Material for this exercise:
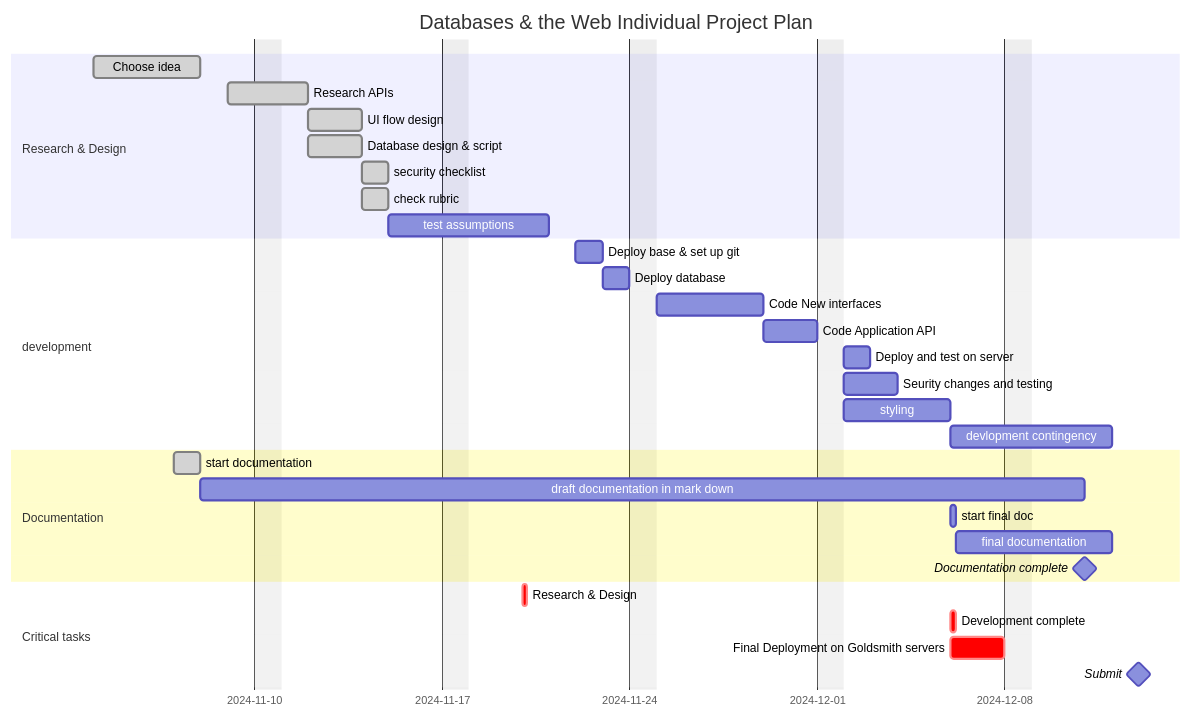
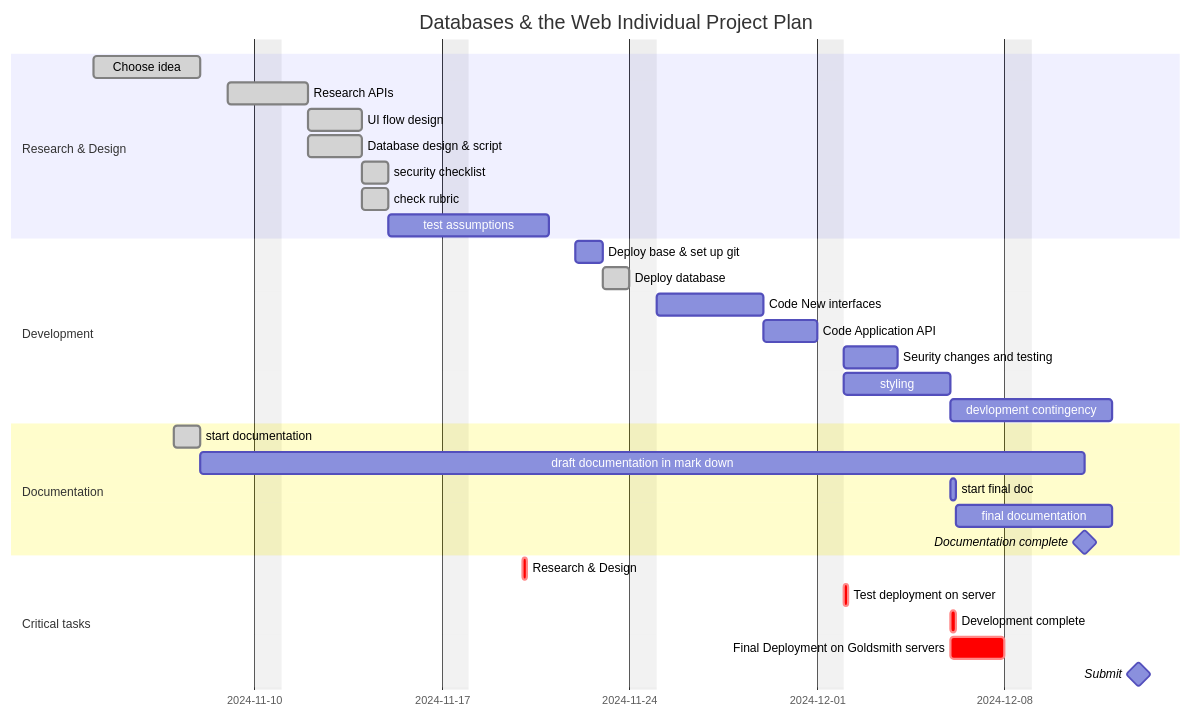
One commit to jbrun001/APIProject changed the first of 3 diagrams in README.md. Above: the diagram before and after it, drawn with Mermaid.

Commit message:
updates to plan

````diff
--- a/README.md
+++ b/README.md
@@ -2,42 +2,42 @@
 ```mermaid
 
 gantt
     dateFormat  YYYY-MM-DD
     title       Databases & the Web Individual Project Plan
     excludes    sunday
     %% (`excludes` accepts specific dates in YYYY-MM-DD format, days of the week ("sunday") or "weekends", but not the word "weekdays".)
 
     section Research & Design
     Choose idea             :done,    rd1, 2024-11-04,2024-11-08
     Research APIs           :done,    rd2, 2024-11-09, 2d
     UI flow design          :done,    rd3, after rd2, 2d
     Database design & script  :done,    rd3d, after rd2, 2d
     security checklist      :done,  rd4, after rd3, 1d
     check rubric            :done,  rd5, after rd3, 1d
     test assumptions        :active rd6, after rd5, 5d
 
-    section development
+    section Development
     Deploy base & set up git  :    d1, 2024-11-22,1d
-    Deploy database           :    d2, after d1, 1d
+    Deploy database          :done,    d2, after d1, 1d
     Code New interfaces       :    d3, after d2, 4d
     Code Application API      :    dd3a, after d3, 2d
-    Deploy and test on server  :    dd3c, after dd3a, 1d
     Seurity changes and testing :  d4, after dd3a, 2d
     styling                   :    d6, after dd3a, 4d
     devlopment contingency           :until doccomplete
 
     section Documentation
     start documentation :done,    d0, 2024-11-07,2024-11-08   
     draft documentation in mark down  :until finaldoc
     start final doc            :finaldoc, after d6, 4h
     final documentation :until doccomplete 
     Documentation complete              :milestone, doccomplete, 2024-12-11, 0d
 
     section Critical tasks
     Research & Design                   :crit, after r6, 4h
+    Test deployment on server :crit,    dd3c, after dd3a, 4h
     Development complete                :crit, after d6, 4h
     Final Deployment on Goldsmith servers :crit, after d6, 2d
     Submit                              :milestone, 2024-12-13, 0d
 
 
 ```
````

Instructions to follow: Throughout the material above, find every line holding "done" and copy it.

Result of the exercise:
     Choose idea             :done,    rd1, 2024-11-04,2024-11-08
     Research APIs           :done,    rd2, 2024-11-09, 2d
     UI flow design          :done,    rd3, after rd2, 2d
     Database design & script  :done,    rd3d, after rd2, 2d
     security checklist      :done,  rd4, after rd3, 1d
     check rubric            :done,  rd5, after rd3, 1d
+    Deploy database          :done,    d2, after d1, 1d
     start documentation :done,    d0, 2024-11-07,2024-11-08   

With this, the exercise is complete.